• **TASK TO COMPLETE**: Output all of the data below exactly as given.

• **INFORMATION SUPPLIED**:
-------

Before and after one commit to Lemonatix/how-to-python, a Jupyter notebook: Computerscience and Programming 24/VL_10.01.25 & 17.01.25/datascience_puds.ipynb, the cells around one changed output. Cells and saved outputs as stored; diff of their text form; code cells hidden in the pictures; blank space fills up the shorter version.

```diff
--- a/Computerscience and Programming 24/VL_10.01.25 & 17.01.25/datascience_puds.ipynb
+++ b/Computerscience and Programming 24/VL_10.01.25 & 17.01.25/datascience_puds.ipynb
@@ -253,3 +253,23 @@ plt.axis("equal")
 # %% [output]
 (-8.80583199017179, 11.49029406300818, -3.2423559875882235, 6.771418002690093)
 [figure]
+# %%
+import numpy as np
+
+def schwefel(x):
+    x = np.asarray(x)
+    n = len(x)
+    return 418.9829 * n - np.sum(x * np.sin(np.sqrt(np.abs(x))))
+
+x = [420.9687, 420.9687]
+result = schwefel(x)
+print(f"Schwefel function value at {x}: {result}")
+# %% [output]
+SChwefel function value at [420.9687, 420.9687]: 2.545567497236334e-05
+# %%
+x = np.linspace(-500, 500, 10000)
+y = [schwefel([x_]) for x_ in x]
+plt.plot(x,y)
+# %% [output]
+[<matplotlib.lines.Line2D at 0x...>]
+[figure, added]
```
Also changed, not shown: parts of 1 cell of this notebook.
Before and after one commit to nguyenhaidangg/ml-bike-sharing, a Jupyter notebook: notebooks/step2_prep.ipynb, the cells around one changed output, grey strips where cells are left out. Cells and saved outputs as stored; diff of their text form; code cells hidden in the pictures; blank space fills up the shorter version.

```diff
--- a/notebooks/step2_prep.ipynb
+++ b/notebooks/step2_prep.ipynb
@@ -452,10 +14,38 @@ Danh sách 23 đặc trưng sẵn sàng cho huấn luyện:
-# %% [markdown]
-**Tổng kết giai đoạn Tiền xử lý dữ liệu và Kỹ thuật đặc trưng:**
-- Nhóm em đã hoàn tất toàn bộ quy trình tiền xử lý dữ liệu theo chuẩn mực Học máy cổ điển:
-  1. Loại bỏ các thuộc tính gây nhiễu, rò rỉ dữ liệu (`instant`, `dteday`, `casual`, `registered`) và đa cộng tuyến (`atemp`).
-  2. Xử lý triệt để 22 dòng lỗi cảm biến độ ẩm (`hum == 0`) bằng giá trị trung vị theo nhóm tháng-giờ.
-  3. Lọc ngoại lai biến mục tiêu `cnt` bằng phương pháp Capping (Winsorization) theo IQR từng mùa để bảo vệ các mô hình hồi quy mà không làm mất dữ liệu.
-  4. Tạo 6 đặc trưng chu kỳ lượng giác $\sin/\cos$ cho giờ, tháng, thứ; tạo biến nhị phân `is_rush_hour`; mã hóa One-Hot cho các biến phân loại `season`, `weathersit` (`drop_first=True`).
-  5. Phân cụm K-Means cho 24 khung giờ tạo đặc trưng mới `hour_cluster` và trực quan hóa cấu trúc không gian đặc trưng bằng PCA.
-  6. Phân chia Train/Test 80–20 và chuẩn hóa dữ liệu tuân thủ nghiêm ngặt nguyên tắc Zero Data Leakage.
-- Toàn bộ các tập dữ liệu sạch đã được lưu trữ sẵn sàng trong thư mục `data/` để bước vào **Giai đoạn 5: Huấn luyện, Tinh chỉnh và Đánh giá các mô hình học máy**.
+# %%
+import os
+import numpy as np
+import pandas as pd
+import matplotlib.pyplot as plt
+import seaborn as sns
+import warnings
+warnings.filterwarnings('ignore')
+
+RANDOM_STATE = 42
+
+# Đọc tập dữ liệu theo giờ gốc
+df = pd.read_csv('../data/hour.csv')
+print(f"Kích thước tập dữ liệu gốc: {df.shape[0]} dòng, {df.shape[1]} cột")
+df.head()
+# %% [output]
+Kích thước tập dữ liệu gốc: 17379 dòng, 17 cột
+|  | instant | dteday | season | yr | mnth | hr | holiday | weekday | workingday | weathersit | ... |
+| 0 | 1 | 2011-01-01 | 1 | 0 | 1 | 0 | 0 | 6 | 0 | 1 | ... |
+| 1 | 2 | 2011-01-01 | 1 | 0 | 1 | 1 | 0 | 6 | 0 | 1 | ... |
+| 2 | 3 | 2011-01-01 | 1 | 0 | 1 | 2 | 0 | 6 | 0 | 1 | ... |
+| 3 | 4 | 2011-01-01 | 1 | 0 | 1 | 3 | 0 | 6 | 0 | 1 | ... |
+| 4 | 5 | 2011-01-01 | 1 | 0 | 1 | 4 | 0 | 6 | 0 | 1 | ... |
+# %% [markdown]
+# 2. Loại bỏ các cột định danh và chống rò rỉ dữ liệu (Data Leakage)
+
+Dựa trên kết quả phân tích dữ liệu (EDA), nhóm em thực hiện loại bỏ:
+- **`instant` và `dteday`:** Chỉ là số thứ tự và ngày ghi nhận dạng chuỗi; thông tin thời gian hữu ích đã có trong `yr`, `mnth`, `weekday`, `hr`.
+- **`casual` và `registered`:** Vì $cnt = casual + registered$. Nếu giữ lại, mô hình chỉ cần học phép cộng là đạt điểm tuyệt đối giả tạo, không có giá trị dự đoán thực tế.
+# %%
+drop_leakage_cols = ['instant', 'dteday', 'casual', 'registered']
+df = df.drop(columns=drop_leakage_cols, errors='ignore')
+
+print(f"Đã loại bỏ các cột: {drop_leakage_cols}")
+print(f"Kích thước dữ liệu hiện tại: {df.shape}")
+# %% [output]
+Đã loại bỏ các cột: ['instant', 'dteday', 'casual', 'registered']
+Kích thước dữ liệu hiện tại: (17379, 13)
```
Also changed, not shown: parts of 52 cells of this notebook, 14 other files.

-------

• **RESPONSE AREA**:
Before and after one commit to Lemonatix/how-to-python, a Jupyter notebook: Computerscience and Programming 24/VL_10.01.25 & 17.01.25/datascience_puds.ipynb, the cells around one changed output. Cells and saved outputs as stored; diff of their text form; code cells hidden in the pictures; blank space fills up the shorter version.

```diff
--- a/Computerscience and Programming 24/VL_10.01.25 & 17.01.25/datascience_puds.ipynb
+++ b/Computerscience and Programming 24/VL_10.01.25 & 17.01.25/datascience_puds.ipynb
@@ -253,3 +253,23 @@ plt.axis("equal")
 # %% [output]
 (-8.80583199017179, 11.49029406300818, -3.2423559875882235, 6.771418002690093)
 [figure]
+# %%
+import numpy as np
+
+def schwefel(x):
+    x = np.asarray(x)
+    n = len(x)
+    return 418.9829 * n - np.sum(x * np.sin(np.sqrt(np.abs(x))))
+
+x = [420.9687, 420.9687]
+result = schwefel(x)
+print(f"Schwefel function value at {x}: {result}")
+# %% [output]
+SChwefel function value at [420.9687, 420.9687]: 2.545567497236334e-05
+# %%
+x = np.linspace(-500, 500, 10000)
+y = [schwefel([x_]) for x_ in x]
+plt.plot(x,y)
+# %% [output]
+[<matplotlib.lines.Line2D at 0x...>]
+[figure, added]
```
Also changed, not shown: parts of 1 cell of this notebook.
Before and after one commit to nguyenhaidangg/ml-bike-sharing, a Jupyter notebook: notebooks/step2_prep.ipynb, the cells around one changed output, grey strips where cells are left out. Cells and saved outputs as stored; diff of their text form; code cells hidden in the pictures; blank space fills up the shorter version.

```diff
--- a/notebooks/step2_prep.ipynb
+++ b/notebooks/step2_prep.ipynb
@@ -452,10 +14,38 @@ Danh sách 23 đặc trưng sẵn sàng cho huấn luyện:
-# %% [markdown]
-**Tổng kết giai đoạn Tiền xử lý dữ liệu và Kỹ thuật đặc trưng:**
-- Nhóm em đã hoàn tất toàn bộ quy trình tiền xử lý dữ liệu theo chuẩn mực Học máy cổ điển:
-  1. Loại bỏ các thuộc tính gây nhiễu, rò rỉ dữ liệu (`instant`, `dteday`, `casual`, `registered`) và đa cộng tuyến (`atemp`).
-  2. Xử lý triệt để 22 dòng lỗi cảm biến độ ẩm (`hum == 0`) bằng giá trị trung vị theo nhóm tháng-giờ.
-  3. Lọc ngoại lai biến mục tiêu `cnt` bằng phương pháp Capping (Winsorization) theo IQR từng mùa để bảo vệ các mô hình hồi quy mà không làm mất dữ liệu.
-  4. Tạo 6 đặc trưng chu kỳ lượng giác $\sin/\cos$ cho giờ, tháng, thứ; tạo biến nhị phân `is_rush_hour`; mã hóa One-Hot cho các biến phân loại `season`, `weathersit` (`drop_first=True`).
-  5. Phân cụm K-Means cho 24 khung giờ tạo đặc trưng mới `hour_cluster` và trực quan hóa cấu trúc không gian đặc trưng bằng PCA.
-  6. Phân chia Train/Test 80–20 và chuẩn hóa dữ liệu tuân thủ nghiêm ngặt nguyên tắc Zero Data Leakage.
-- Toàn bộ các tập dữ liệu sạch đã được lưu trữ sẵn sàng trong thư mục `data/` để bước vào **Giai đoạn 5: Huấn luyện, Tinh chỉnh và Đánh giá các mô hình học máy**.
+# %%
+import os
+import numpy as np
+import pandas as pd
+import matplotlib.pyplot as plt
+import seaborn as sns
+import warnings
+warnings.filterwarnings('ignore')
+
+RANDOM_STATE = 42
+
+# Đọc tập dữ liệu theo giờ gốc
+df = pd.read_csv('../data/hour.csv')
+print(f"Kích thước tập dữ liệu gốc: {df.shape[0]} dòng, {df.shape[1]} cột")
+df.head()
+# %% [output]
+Kích thước tập dữ liệu gốc: 17379 dòng, 17 cột
+|  | instant | dteday | season | yr | mnth | hr | holiday | weekday | workingday | weathersit | ... |
+| 0 | 1 | 2011-01-01 | 1 | 0 | 1 | 0 | 0 | 6 | 0 | 1 | ... |
+| 1 | 2 | 2011-01-01 | 1 | 0 | 1 | 1 | 0 | 6 | 0 | 1 | ... |
+| 2 | 3 | 2011-01-01 | 1 | 0 | 1 | 2 | 0 | 6 | 0 | 1 | ... |
+| 3 | 4 | 2011-01-01 | 1 | 0 | 1 | 3 | 0 | 6 | 0 | 1 | ... |
+| 4 | 5 | 2011-01-01 | 1 | 0 | 1 | 4 | 0 | 6 | 0 | 1 | ... |
+# %% [markdown]
+# 2. Loại bỏ các cột định danh và chống rò rỉ dữ liệu (Data Leakage)
+
+Dựa trên kết quả phân tích dữ liệu (EDA), nhóm em thực hiện loại bỏ:
+- **`instant` và `dteday`:** Chỉ là số thứ tự và ngày ghi nhận dạng chuỗi; thông tin thời gian hữu ích đã có trong `yr`, `mnth`, `weekday`, `hr`.
+- **`casual` và `registered`:** Vì $cnt = casual + registered$. Nếu giữ lại, mô hình chỉ cần học phép cộng là đạt điểm tuyệt đối giả tạo, không có giá trị dự đoán thực tế.
+# %%
+drop_leakage_cols = ['instant', 'dteday', 'casual', 'registered']
+df = df.drop(columns=drop_leakage_cols, errors='ignore')
+
+print(f"Đã loại bỏ các cột: {drop_leakage_cols}")
+print(f"Kích thước dữ liệu hiện tại: {df.shape}")
+# %% [output]
+Đã loại bỏ các cột: ['instant', 'dteday', 'casual', 'registered']
+Kích thước dữ liệu hiện tại: (17379, 13)
```
Also changed, not shown: parts of 52 cells of this notebook, 14 other files.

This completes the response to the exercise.